§ **What you need to do**: From the listing below, extract every line containing "notebook".
_ _ _ _ _
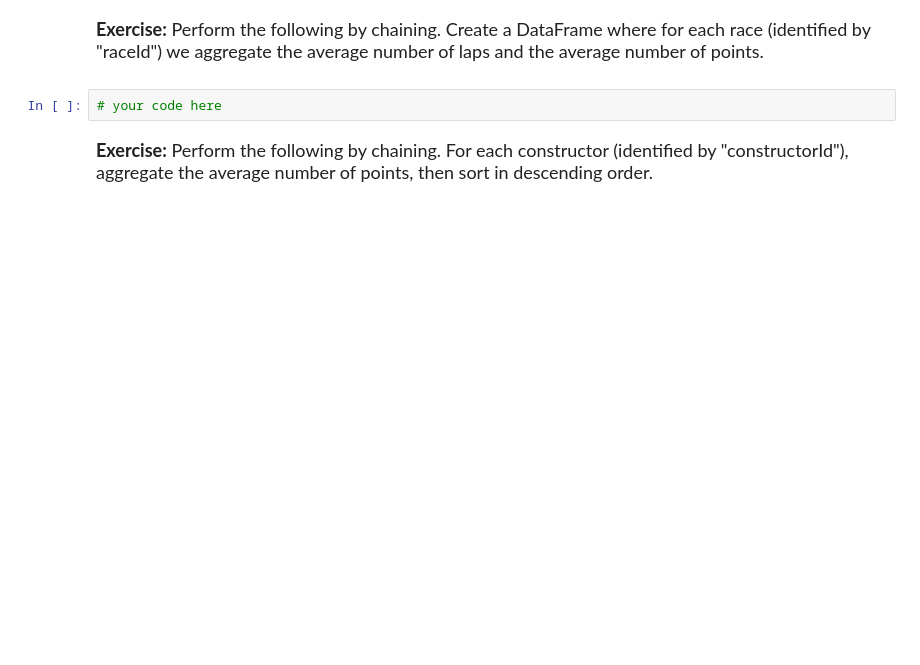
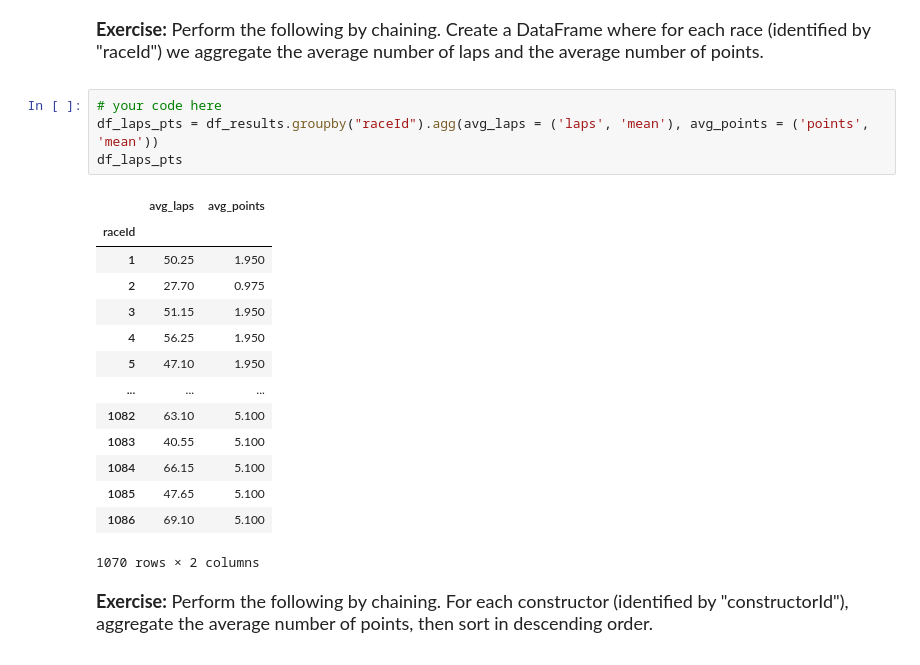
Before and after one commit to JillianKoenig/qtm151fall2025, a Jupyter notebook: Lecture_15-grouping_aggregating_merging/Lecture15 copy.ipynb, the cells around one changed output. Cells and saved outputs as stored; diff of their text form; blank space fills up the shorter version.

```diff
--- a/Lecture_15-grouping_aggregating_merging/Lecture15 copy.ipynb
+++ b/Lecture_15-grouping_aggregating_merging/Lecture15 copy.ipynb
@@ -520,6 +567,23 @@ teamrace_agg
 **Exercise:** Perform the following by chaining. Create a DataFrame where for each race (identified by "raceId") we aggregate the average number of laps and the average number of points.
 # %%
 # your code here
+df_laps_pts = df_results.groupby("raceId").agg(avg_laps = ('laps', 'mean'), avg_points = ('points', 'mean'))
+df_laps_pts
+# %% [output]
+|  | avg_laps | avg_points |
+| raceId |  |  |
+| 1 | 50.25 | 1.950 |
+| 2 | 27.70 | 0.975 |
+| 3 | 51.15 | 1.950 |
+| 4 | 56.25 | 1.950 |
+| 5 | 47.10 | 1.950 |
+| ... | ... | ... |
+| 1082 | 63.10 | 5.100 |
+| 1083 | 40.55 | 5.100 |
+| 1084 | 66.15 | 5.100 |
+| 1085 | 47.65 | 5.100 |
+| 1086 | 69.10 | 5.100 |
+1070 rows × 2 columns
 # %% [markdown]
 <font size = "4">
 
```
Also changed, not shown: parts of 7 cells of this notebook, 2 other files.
_ _ _ _ _
§ **Answer for the task**:
Before and after one commit to JillianKoenig/qtm151fall2025, a Jupyter notebook: Lecture_15-grouping_aggregating_merging/Lecture15 copy.ipynb, the cells around one changed output. Cells and saved outputs as stored; diff of their text form; blank space fills up the shorter version.
Also changed, not shown: parts of 7 cells of this notebook, 2 other files.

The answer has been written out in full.